MCP-1 found elevated in the CSF of patients with HHV-6B encephalopathy

A group led by Tetsushi Yoshikawa from Fujita Health University School of Medicine has identified several cytokine and chemokine responses associated with HHV-6B encephalopathy associated with exanthema subitum. The group set out to study the subset of HHV-6B encephalopathy with biphasic seizures and late reduced diffusion, a presentation that has become increasingly common among various types of HHV-6B encephalopathy at the time of primary viral infection.

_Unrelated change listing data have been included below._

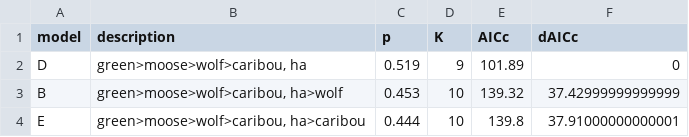
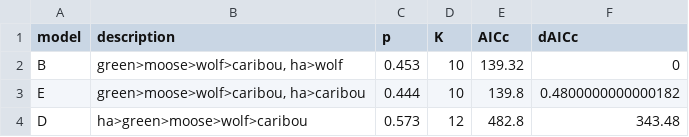
Before and after one commit to ctlamb/borealcaribou-pathanalysis, a CSV file: tables/aicc.csv, drawn as a sheet.

```diff
--- a/tables/aicc.csv
+++ b/tables/aicc.csv
@@ -1,4 +1,4 @@
 model,description,p,K,AICc,dAICc
-D,"green>moose>wolf>caribou, ha",0.519,9,101.89,0
-B,"green>moose>wolf>caribou, ha>wolf",0.453,10,139.32,37.42999999999999
-E,"green>moose>wolf>caribou, ha>caribou",0.444,10,139.8,37.91000000000001
+B,"green>moose>wolf>caribou, ha>wolf",0.453,10,139.32,0
+E,"green>moose>wolf>caribou, ha>caribou",0.444,10,139.8,0.4800000000000182
+D,ha>green>moose>wolf>caribou,0.573,12,482.8,343.48
```
Also changed, not shown: 8 other files.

Five cytokines and five chemokines were measured in serum and cerebrospinal fluid (CSF) obtained from 12 HHV-6B-associated acute encephalopathy with biphasic seizures and late reduced diffusion patients and 19 control patients with exanthem subitum without complications. Serum interleukin IL-10 (P = 0.007) and IL-8 (P = 0.025) were significantly elevated among HHV-6B encephalopathy patients compared to controls. Serum IL-10 was also significantly higher in the disease patients with sequelae compared to those without complications (P = 0.016). Interestingly, Serum IL-1β (P = 0.034) and monocyte chemoattractant protein MCP-1 (P = 0.002) were significantly higher in the controls than patients with the disease. MCP-1 has pro-inflammatory effects similar to the newly described HHV-6B chemokine U83B.

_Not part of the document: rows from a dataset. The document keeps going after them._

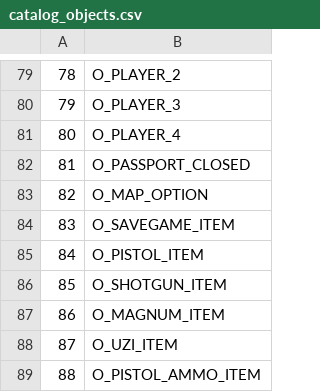
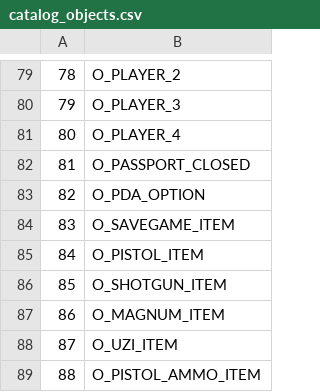
Before and after one commit to LostArtefacts/TRX, a CSV file: data/tr1/ship/cfg/catalog_objects.csv, drawn as a sheet; only a part is shown, gaps mark what is left out.

Commit message:
objects: rename O_MAP_OPTION → O_PDA_OPTION

```diff
--- a/data/tr1/ship/cfg/catalog_objects.csv
+++ b/data/tr1/ship/cfg/catalog_objects.csv
@@ -82,3 +82,3 @@
 81,  O_PASSPORT_CLOSED
-82,  O_MAP_OPTION
+82,  O_PDA_OPTION
 83,  O_SAVEGAME_ITEM
```
Also changed, not shown: 5 other files.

In addition, IL-10 (P = 0.012), RANTES (P = 0.001), and MIG (monokine induced by interferon γ) (P = 0.001) were significantly higher in the serum compared to CSF of the HHV-6B encephalopathy patients, while IL-6 (P = 0.034), IL-8 (P = 0.034), and MCP-1 (P = 0.001) were significantly higher in CSF than serum. The authors conclude that patients with acute encephalopathy have a unique signature of cytokines and chemokines that are consistent with a worse prognosis. Importantly, the regulation of cytokine networks in these patients appears to be quite different between peripheral blood and the central nervous system.

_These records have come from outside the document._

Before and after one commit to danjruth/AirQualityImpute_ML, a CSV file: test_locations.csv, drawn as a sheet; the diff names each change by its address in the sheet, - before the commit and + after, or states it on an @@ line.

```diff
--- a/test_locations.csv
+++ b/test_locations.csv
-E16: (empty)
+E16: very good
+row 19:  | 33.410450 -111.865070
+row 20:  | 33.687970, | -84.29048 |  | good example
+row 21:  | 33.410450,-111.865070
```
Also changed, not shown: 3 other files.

HHV-6B acute encephalopathy with biphasic seizures and late reduced diffusion (known as AESD in Japan) represents the largest subset of encephalopathy or 38% of cases, and is associated with a high rate (71%) of neurological disability.

In Japan, AESD begins with a prolonged febrile seizure that develops at the time of fever onset, followed by a second seizure with unconsciousness in 4–6 days after recovery from the initial seizure.

“This is an important finding because HHV-6B is the second most common pathogen in childhood encephalopathy in Japan, and the majority of the patients show a typical clinical course of AESD. Furthermore, we have not had an appropriate treatment guideline for the disease. So, elucidation of the disease pathogenesis is important for developing good treatment protocol.” said Dr. Yoshikawa “In the future I hope to develop rapid diagnostic system for HHV-6B infection and to start intervention study by using antiviral drugs to improve patient’s prognosis.” he said.

Although transplant patients with HHV-6B encephalitis are treated with antivirals routinely, no trials have been conducted to determine whether antiviral therapy might improve outcome in these patients. On the other hand, infants with symptomatic congenital CMV (HHV-5) are routinely given six weeks to six months of antiviral therapy.

The first author of this study, Dr. Yoshiki Kawamura, is the 2013 recipient of the HHV-6 Foundation’s Caroline B. Hall Young Investigator Award. Dr. Kawamura was the first to describe a case of posterior reversible encephalopathy syndrome (PRES) in a transplant recipient. The syndrome was found to be associated with HHV-6B viral reactivation and it resolved with antiviral treatment.

For more information, read the full paper, and visit the following HHV-6 Foundation webpages:

HHV-6 & Encephalitis

HHV-6 & Seizures